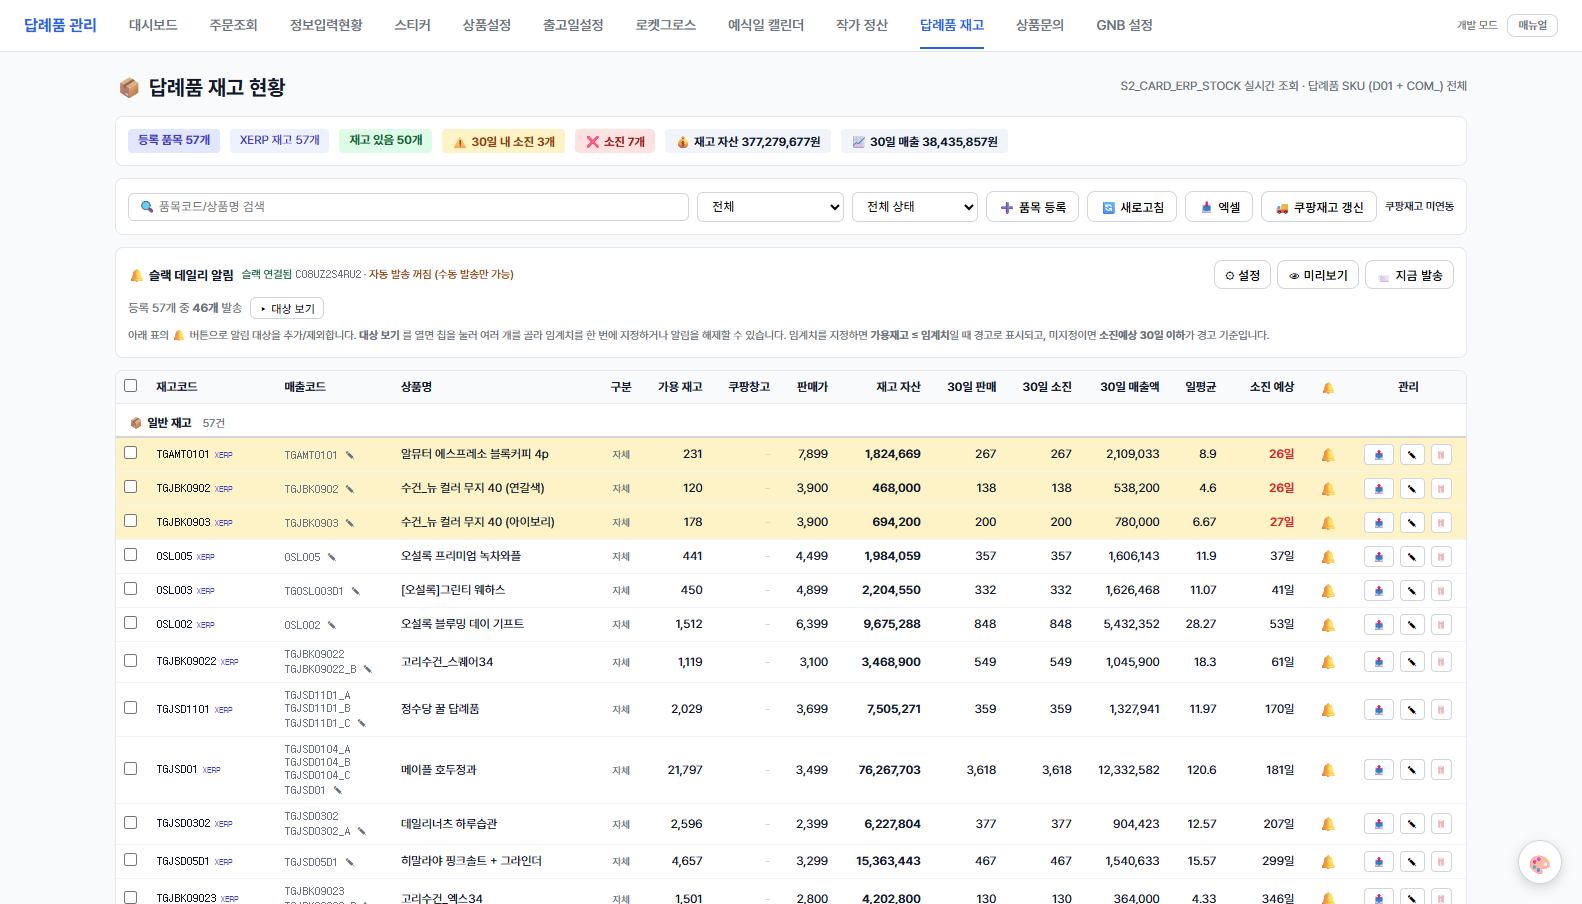
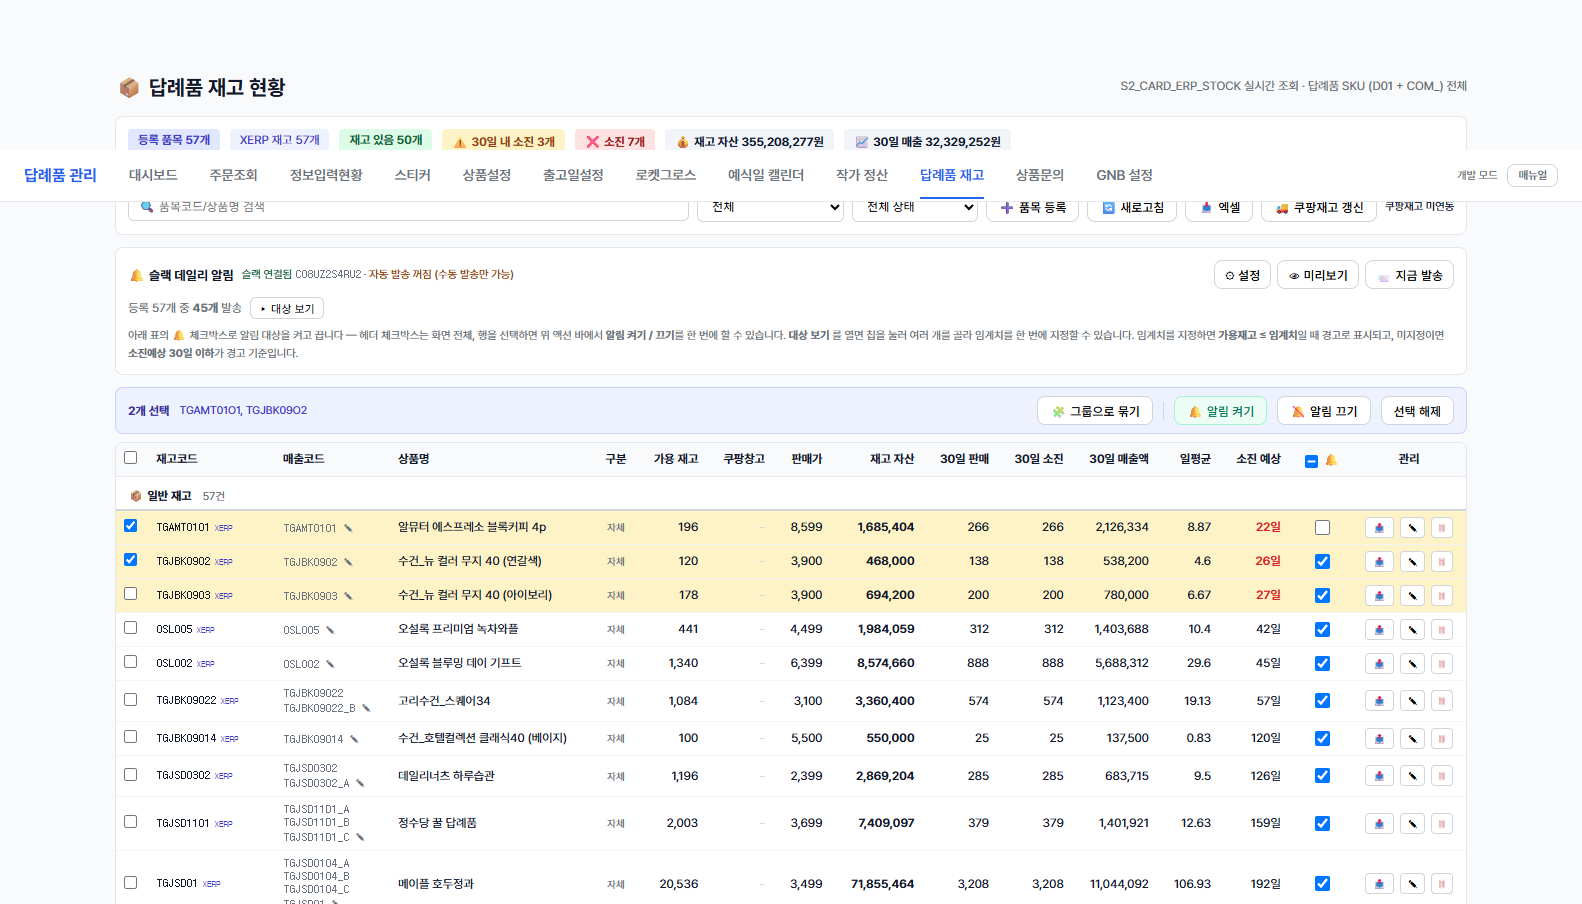
feat: 재고 알림 대상을 체크박스로 — 개별 즉시 저장 + 화면 전체 + 선택 일괄
종 아이콘을 하나씩 눌러 켜고 끄는 방식은 품목이 57개라 시간이 너무 걸렸다 (2026-08-13 요청).
🔔 열을 체크박스로 바꾸고 세 층으로 조작할 수 있게 한다.

· 행 체크박스 — 바꾸는 즉시 PATCH. 실패하면 체크를 원래대로 되돌린다.
  성공해도 표를 다시 그리지 않는다 — 체크 하나에 전체 리로드는 화면이 깜빡이고
  스크롤이 튄다. 로컬 상태만 갱신하고 알림 요약 카드만 새로 읽는다.
· 🔔 헤더 체크박스 — 화면에 보이는 등록 품목 전체 (검색·필터로 좁힌 범위 그대로).
  일부만 켜져 있으면 indeterminate. 이미 그 상태인 것은 요청하지 않는다.
· 선택 액션 바 — 왼쪽 행 선택으로 고른 품목에 '알림 켜기 / 알림 끄기' 일괄 적용.
  그룹 묶기용으로 이미 있던 선택 체크박스를 그대로 쓴다.

기존 toggleStockSelectAll 은 onchange 문자열로 대상을 골라 알림 체크박스에 영향이 없음을 확인했다.
실서버로 단건 켜기→끄기→켜기 왕복을 검증하고 원상 복구했다.

매뉴얼 12장에 지정 방법 3가지 추가, 스크린샷 재촬영.

diff --git a/pricing-prototype/daeryepum/index.html b/pricing-prototype/daeryepum/index.html
@@ -2510,8 +2510,8 @@ nav.nav-loading a[href^="#"] {
     </div>
     <div id="stock-alert-list" style="font-size:12px;color:var(--gray-500)">불러오는 중…</div>
     <div style="margin-top:8px;font-size:11px;color:var(--gray-500);line-height:1.6">
-      아래 표의 🔔 버튼으로 알림 대상을 추가/제외합니다. <b>대상 보기</b> 를 열면 칩을 눌러 여러 개를 골라
-      임계치를 한 번에 지정하거나 알림을 해제할 수 있습니다.
+      아래 표의 🔔 체크박스로 알림 대상을 켜고 끕니다 — 헤더 체크박스는 화면 전체, 행을 선택하면 위 액션 바에서
+      <b>알림 켜기 / 끄기</b>를 한 번에 할 수 있습니다. <b>대상 보기</b> 를 열면 칩을 눌러 여러 개를 골라 임계치를 한 번에 지정할 수 있습니다.
       임계치를 지정하면 <b>가용재고 ≤ 임계치</b>일 때 경고로 표시되고, 미지정이면 <b>소진예상 30일 이하</b>가 경고 기준입니다.
     </div>
   </div>
@@ -2525,6 +2525,9 @@ nav.nav-loading a[href^="#"] {
     <b style="font-size:12px;color:#3730a3"><span id="stock-selection-count">0</span>개 선택</b>
     <span id="stock-selection-codes" style="font-size:11px;color:#4338ca;flex:1;overflow:hidden;text-overflow:ellipsis;white-space:nowrap"></span>
     <button class="btn" style="padding:5px 12px;font-size:12px" onclick="groupSelectedStockItems()">🧩 그룹으로 묶기</button>
+    <span style="width:1px;height:18px;background:#c7d2fe"></span>
+    <button class="btn" style="padding:5px 12px;font-size:12px;background:#ecfdf5;border-color:#a7f3d0;color:#047857" onclick="bulkSetSelectedAlerts(true)" title="선택한 품목을 슬랙 데일리 알림 대상에 넣습니다">🔔 알림 켜기</button>
+    <button class="btn" style="padding:5px 12px;font-size:12px" onclick="bulkSetSelectedAlerts(false)" title="선택한 품목을 슬랙 데일리 알림에서 뺍니다 (재고 목록에는 남습니다)">🔕 알림 끄기</button>
     <button class="btn" style="padding:5px 12px;font-size:12px" onclick="clearStockSelection()">선택 해제</button>
   </div>
 
@@ -2550,7 +2553,8 @@ nav.nav-loading a[href^="#"] {
           <th style="text-align:right;padding:8px 12px;border-bottom:1px solid var(--gray-200)" title="TOTAL_SALE_PRICE_30_DAY">30일 매출액</th>
           <th style="text-align:right;padding:8px 12px;border-bottom:1px solid var(--gray-200)">일평균</th>
           <th style="text-align:right;padding:8px 12px;border-bottom:1px solid var(--gray-200)">소진 예상</th>
-          <th style="text-align:center;padding:8px 12px;border-bottom:1px solid var(--gray-200)" title="슬랙 데일리 알림 대상">🔔</th>
+          <th style="text-align:center;padding:8px 12px;border-bottom:1px solid var(--gray-200);white-space:nowrap" title="슬랙 데일리 알림 대상 — 헤더 체크박스로 화면의 등록 품목 전체를 한 번에 켜고 끕니다">
+            <input type="checkbox" id="stock-alert-all" onchange="toggleStockAlertAll(this.checked)" style="cursor:pointer;vertical-align:middle;margin-right:2px"> 🔔</th>
           <th style="text-align:center;padding:8px 12px;border-bottom:1px solid var(--gray-200)" title="이 품목의 등록 정보를 수정하거나 목록에서 제거">관리</th>
         </tr>
       </thead>
@@ -15872,6 +15876,7 @@ function renderStockTable() {
   }
   $tbody.innerHTML = _stockGroupedRows(items);
   _syncStockSelectionBar();
+  _syncStockAlertHeaderCb();
   $loading.style.display = 'none';
   $table.style.display = '';
 }
@@ -16445,7 +16450,7 @@ function renderStockAlertList() {
     return;
   }
   if (!on.length) {
-    $list.innerHTML = `<span style="color:var(--gray-500)">등록 품목 ${_stockAlerts.length}개 중 알림 대상이 없습니다. 표의 🔔 을 켜세요.</span>`;
+    $list.innerHTML = `<span style="color:var(--gray-500)">등록 품목 ${_stockAlerts.length}개 중 알림 대상이 없습니다. 표의 🔔 체크박스를 켜세요.</span>`;
     return;
   }
   // 선택은 화면에 보이는 대상만 유효 — 알림이 꺼진 품목이 선택에 남지 않게 정리
@@ -16893,15 +16898,21 @@ async function saveStockEditModal() {
   }
 }
 
-/** 재고 표의 🔔 셀 — 등록 품목의 슬랙 알림 포함 여부 토글 */
+/**
+ * 재고 표의 🔔 셀 — 슬랙 알림 포함 여부 체크박스.
+ *   종 아이콘 클릭 방식은 하나씩 켜고 끄는 데 시간이 오래 걸렸다 (2026-08-13 요청).
+ *   체크박스로 바꾸고, 헤더 체크박스(보이는 행 전체)와 행 선택 → 일괄 켜기/끄기를 같이 둔다.
+ *   단건은 바꾸는 즉시 저장한다 — 예전 종 아이콘과 같은 즉시 반영이다.
+ */
 function _stockBellCell(it) {
   const on = it.alert_enabled !== false;
-  return `<button onclick="toggleStockItemAlert('${esc(it.item_id)}', ${on ? 'false' : 'true'})"
-    title="${on ? '슬랙 알림에서 제외' : '슬랙 알림에 포함'}"
-    style="border:none;background:none;cursor:pointer;font-size:14px;padding:0;opacity:${on ? 1 : 0.25}">🔔</button>`;
+  return `<input type="checkbox" class="stock-alert-cb" data-item-id="${esc(it.item_id)}" ${on ? 'checked' : ''}
+    onchange="toggleStockItemAlert('${esc(it.item_id)}', this.checked, this)"
+    title="${on ? '슬랙 데일리 알림 대상 — 끄려면 체크 해제' : '알림 제외 중 — 켜려면 체크'}"
+    style="cursor:pointer;width:15px;height:15px;vertical-align:middle">`;
 }
 
-async function toggleStockItemAlert(id, turnOn) {
+async function toggleStockItemAlert(id, turnOn, cb) {
   if (!id) { alert('등록 정보를 찾을 수 없습니다. 새로고침 후 다시 시도하세요.'); return; }
   try {
     const r = await fetch(`${API}/api/bg/stock-alerts/${encodeURIComponent(id)}`, {
@@ -16911,8 +16922,79 @@ async function toggleStockItemAlert(id, turnOn) {
     });
     const d = await r.json();
     if (d.error) throw new Error(d.error);
-    await Promise.all([loadDaeryepumStock(), loadStockAlerts()]);
-  } catch (e) { alert(`실패: ${e.message}`); }
+    // 로컬 상태만 갱신하고 표는 다시 그리지 않는다 — 전체 리로드는 체크박스 하나 바꿀 때마다
+    //   화면이 깜빡이고 스크롤이 튄다. 알림 요약 카드만 새로 읽는다.
+    const it = _stockData.find(x => x.item_id === id);
+    if (it) it.alert_enabled = !!turnOn;
+    _syncStockAlertHeaderCb();
+    await loadStockAlerts();
+  } catch (e) {
+    if (cb) cb.checked = !turnOn;   // 실패하면 원래대로 되돌린다
+    alert(`실패: ${e.message}`);
+  }
+}
+
+/** 🔔 헤더 체크박스 — 화면에 보이는 등록 품목 전체를 한 번에 켜거나 끈다 */
+async function toggleStockAlertAll(on) {
+  const cbs = [...document.querySelectorAll('#stock-tbody .stock-alert-cb')];
+  const ids = cbs.map(cb => cb.dataset.itemId).filter(Boolean);
+  if (!ids.length) return;
+  // 이미 그 상태인 것은 건드리지 않는다 — 요청 수를 줄이고 실패 범위를 좁힌다
+  const targets = cbs.filter(cb => cb.checked !== on).map(cb => cb.dataset.itemId);
+  if (!targets.length) { _syncStockAlertHeaderCb(); return; }
+  if (!confirm(`화면의 ${targets.length}개 품목 알림을 ${on ? '켭니다' : '끕니다'}.\n진행할까요?`)) {
+    _syncStockAlertHeaderCb(); return;
+  }
+  await _applyAlertEnabled(targets, on);
+}
+
+/** 선택 액션 바 — 행 선택 체크박스로 고른 품목의 알림을 일괄 켜기/끄기 */
+async function bulkSetSelectedAlerts(on) {
+  const codes = [..._stockSelected];
+  if (!codes.length) return;
+  const ids = codes.map(c => _stockData.find(x => x.stock_code === c)?.item_id).filter(Boolean);
+  if (!ids.length) { showToast('선택한 행에 등록 품목이 없습니다'); return; }
+  const changing = ids.filter(id => {
+    const it = _stockData.find(x => x.item_id === id);
+    return it && (it.alert_enabled !== false) !== on;
+  });
+  if (!changing.length) { showToast(`이미 모두 ${on ? '켜져' : '꺼져'} 있습니다`); return; }
+  await _applyAlertEnabled(changing, on);
+}
+
+/** 여러 품목 alert_enabled 일괄 변경 — 성공한 것만 로컬 반영, 실패는 코드까지 알린다 */
+async function _applyAlertEnabled(ids, on) {
+  const failed = [];
+  for (const id of ids) {
+    try {
+      const r = await fetch(`${API}/api/bg/stock-alerts/${encodeURIComponent(id)}`, {
+        method: 'PATCH', headers: { 'Content-Type': 'application/json' },
+        body: JSON.stringify({ alert_enabled: !!on }),
+      });
+      const d = await r.json();
+      if (d.error) throw new Error(d.error);
+      const it = _stockData.find(x => x.item_id === id);
+      if (it) it.alert_enabled = !!on;
+    } catch (e) {
+      const it = _stockData.find(x => x.item_id === id);
+      failed.push(`${it ? it.stock_code : id}: ${e.message}`);
+    }
+  }
+  renderStockTable();
+  await loadStockAlerts();
+  const okCount = ids.length - failed.length;
+  if (failed.length) alert(`${okCount}개 ${on ? '켬' : '끔'} · ${failed.length}건 실패\n${failed.join('\n')}`);
+  else showToast(`${okCount}개 품목 알림 ${on ? '켬' : '끔'}`);
+}
+
+/** 헤더 체크박스 상태 = 보이는 행이 전부 켜져 있는가 (일부만이면 indeterminate) */
+function _syncStockAlertHeaderCb() {
+  const head = document.getElementById('stock-alert-all');
+  if (!head) return;
+  const cbs = [...document.querySelectorAll('#stock-tbody .stock-alert-cb')];
+  const onCount = cbs.filter(cb => cb.checked).length;
+  head.checked = cbs.length > 0 && onCount === cbs.length;
+  head.indeterminate = onCount > 0 && onCount < cbs.length;
 }
 
 // 단건 임계치 변경은 표의 ✎ (등록 정보 수정) 과 칩 다중선택 > 임계치 설정 으로 한다.
@@ -18270,8 +18352,9 @@ async function loadRgLines() {
     if (d.error) throw new Error(d.error);
     _rgLines = d.lines || [];
     renderRgLines();
-    // 판매단위별 마진 시뮬레이션은 같은 라인을 다른 축으로 본다 — 조회마다 함께 갱신
-    _rgmSim = {};
+    // 판매단위별 마진 시뮬레이션은 같은 라인을 다른 축으로 본다 — 조회마다 함께 갱신.
+    //   저장된 가정치(069)를 먼저 깔고, 아직 저장 안 한 편집이 있으면 그 위에 남긴다.
+    await rgmLoadSaved();
     renderRgMargin();
   } catch (e) {
     $w.innerHTML = `<div style="padding:16px;color:#dc2626;font-size:12px">조회 실패: ${esc(e.message)}</div>`;
@@ -18793,8 +18876,50 @@ async function syncRgWorkflow() {
 //
 //   ⚠ 취소 라인은 뺀다. 매출이 음수로 잡혀 평균 판매가와 요율을 흔든다.
 //   ⚠ 원가는 '상품 1개당' 이라 판매단위(1주문 = 상품 N개)를 곱한다 (068 · 060).
-let _rgmSim = {};      // vendor_item_id → { price, unit_cost, inbound } 사용자 가정치 (미저장)
+let _rgmSim = {};      // vendor_item_id → { price, unit_cost, inbound, target, memo } 화면 가정치
+let _rgmSaved = {};    // vendor_item_id → 서버에 저장된 가정치 (dirty 판정 기준)
 let _rgmRows = [];     // 마지막 렌더 결과 (엑셀 다운로드용)
+let _rgmSavedLoaded = false;
+
+/** 서버 저장값 → _rgmSaved / _rgmSim. 아직 저장 안 한 편집(dirty)은 덮어쓰지 않는다. */
+async function rgmLoadSaved() {
+  try {
+    const r = await fetch(`${API}/api/coupang/rfm/margin-sim`);
+    const d = await r.json();
+    if (d.error) throw new Error(d.error);
+    const saved = {};
+    for (const x of d.sims || []) {
+      const o = {};
+      if (x.sim_price != null) o.price = Number(x.sim_price);
+      if (x.sim_unit_cost != null) o.unit_cost = Number(x.sim_unit_cost);
+      if (x.sim_inbound_cost != null) o.inbound = Number(x.sim_inbound_cost);
+      if (x.target_margin_rate != null) o.target = Number(x.target_margin_rate) * 100;   // 화면은 %
+      if (x.memo) o.memo = String(x.memo);
+      saved[x.vendor_item_id] = o;
+    }
+    // dirty 인 항목은 유지 — 저장 안 한 편집을 조회가 지우면 안 된다
+    const dirty = new Set(Object.keys(_rgmSim).filter(v => _rgmIsDirty(v)));
+    _rgmSaved = saved;
+    const next = {};
+    for (const [vid, o] of Object.entries(saved)) next[vid] = { ...o };
+    for (const vid of dirty) next[vid] = _rgmSim[vid];
+    _rgmSim = next;
+    _rgmSavedLoaded = true;
+  } catch (e) {
+    console.warn('[rg-margin] 저장값 로드 실패 (편집은 가능, 저장은 재시도 필요):', e.message);
+  }
+}
+
+const RGM_FIELDS = ['price', 'unit_cost', 'inbound', 'target', 'memo'];
+function _rgmIsDirty(vid) {
+  const a = _rgmSim[vid] || {}, b = _rgmSaved[vid] || {};
+  return RGM_FIELDS.some(f => (a[f] ?? null) !== (b[f] ?? null));
+}
+function _rgmDirtyCount() {
+  const vids = new Set([...Object.keys(_rgmSim), ...Object.keys(_rgmSaved)]);
+  let n = 0; for (const v of vids) if (_rgmIsDirty(v)) n++;
+  return n;
+}
 
 function _rgmAggregate() {
   const by = new Map();
@@ -18864,6 +18989,10 @@ function _rgmAggregate() {
     const sMarginRate = sHasCost && sPrice > 0 ? sMargin / sPrice : null;
     // 손익분기 판매가 — 마진 0 이 되는 가격.  P(1−c) − in − sh − cost = 0
     const bePrice = sHasCost && commRate < 1 ? (inoutPer + shipPer + sCostPerUnit) / (1 - commRate) : null;
+    // 목표 마진율 t 를 맞추는 판매가 — P(1−c) − in − sh − cost = tP  →  P = (in+sh+cost)/(1−c−t)
+    const target = sim.target != null ? Number(sim.target) / 100 : null;
+    const targetPrice = (target != null && sHasCost && (1 - commRate - target) > 0)
+      ? (inoutPer + shipPer + sCostPerUnit) / (1 - commRate - target) : null;
 
     rows.push({
       ...g, order_count: g.orders.size,
@@ -18872,9 +19001,11 @@ function _rgmAggregate() {
       margin, margin_rate: marginRate,
       sim: {
         price: sPrice, unit_cost: sUnitCost ?? null, inbound: sInbound ?? null,
-        touched: sim.price != null || sim.unit_cost != null || sim.inbound != null,
+        touched: sim.price != null || sim.unit_cost != null || sim.inbound != null || sim.target != null,
         commission: sComm, settle: sSettle, cost_per_unit: sCostPerUnit,
         margin: sMargin, margin_rate: sMarginRate, be_price: bePrice,
+        target, target_price: targetPrice, memo: sim.memo || '',
+        dirty: _rgmIsDirty(g.vendor_item_id), saved: !!_rgmSaved[g.vendor_item_id],
         // 실적 마진율 대비 변화 (%p)
         delta_pt: (sMarginRate != null && marginRate != null) ? (sMarginRate - marginRate) * 100 : null,
       },

diff --git a/pricing-prototype/daeryepum/manual.html b/pricing-prototype/daeryepum/manual.html
@@ -488,7 +488,16 @@ code{background:var(--gray-100);padding:2px 6px;border-radius:4px;font-size:12px
   <tr><td>📝 일지</td><td>일별 운영 기록 + 당일 매출 메트릭 스냅샷</td></tr>
 </table>
 <div class="img-wrap"><img src="manual-assets/monthly-report.png" alt="월간 보고서"><div class="img-cap">월간 보고서</div></div>
-<div class="img-wrap"><img src="manual-assets/stock.png" alt="답례품 재고"><div class="img-cap">답례품 재고</div></div>
+<div class="img-wrap"><img src="manual-assets/stock.png" alt="답례품 재고"><div class="img-cap">답례품 재고 — 🔔 열 체크박스로 슬랙 알림 대상을 켜고 끕니다. 행을 선택하면 액션 바에서 일괄 켜기/끄기</div></div>
+
+<h4>슬랙 데일리 알림 대상 지정</h4>
+<p>표 오른쪽 <b>🔔</b> 열이 알림 대상 체크박스입니다. 세 가지 방법으로 지정합니다.</p>
+<ul>
+  <li><b>하나씩</b>: 행의 🔔 체크박스를 켜고 끄면 즉시 저장됩니다.</li>
+  <li><b>화면 전체</b>: 🔔 헤더의 체크박스 — 지금 화면에 보이는 등록 품목 전체를 한 번에 켜거나 끕니다 (검색·필터로 좁힌 뒤 누르면 그 범위만). 일부만 켜져 있으면 헤더가 <code>−</code> 로 보입니다.</li>
+  <li><b>골라서 일괄</b>: 왼쪽 행 선택 체크박스로 품목을 고르면 위에 액션 바가 뜨고, <b>🔔 알림 켜기 / 🔕 알림 끄기</b> 로 선택한 것만 한 번에 바꿉니다.</li>
+</ul>
+<div class="tip">알림을 꺼도 재고 목록에서 사라지지 않습니다 — 슬랙 데일리 발송 대상에서만 빠집니다. 임계치는 알림 카드의 <b>대상 보기</b> 에서 여러 개를 골라 한 번에 지정합니다.</div>
 
 <h4>쿠팡창고 열</h4>
 <p><b>🚚 쿠팡재고 갱신</b>을 누르면 쿠팡 물류센터(로켓창고)의 <b>주문가능 수량</b>을 가져와 자사 재고 옆에 함께 보여줍니다.</p>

Problem to solve: Exactly reproduce the run of lines from the start of the listing through the line with "알림 끄기' 일괄 적용.", inclusive; pictures are not copied.

Task response:
feat: 재고 알림 대상을 체크박스로 — 개별 즉시 저장 + 화면 전체 + 선택 일괄
종 아이콘을 하나씩 눌러 켜고 끄는 방식은 품목이 57개라 시간이 너무 걸렸다 (2026-08-13 요청).
🔔 열을 체크박스로 바꾸고 세 층으로 조작할 수 있게 한다.

· 행 체크박스 — 바꾸는 즉시 PATCH. 실패하면 체크를 원래대로 되돌린다.
  성공해도 표를 다시 그리지 않는다 — 체크 하나에 전체 리로드는 화면이 깜빡이고
  스크롤이 튄다. 로컬 상태만 갱신하고 알림 요약 카드만 새로 읽는다.
· 🔔 헤더 체크박스 — 화면에 보이는 등록 품목 전체 (검색·필터로 좁힌 범위 그대로).
  일부만 켜져 있으면 indeterminate. 이미 그 상태인 것은 요청하지 않는다.
· 선택 액션 바 — 왼쪽 행 선택으로 고른 품목에 '알림 켜기 / 알림 끄기' 일괄 적용.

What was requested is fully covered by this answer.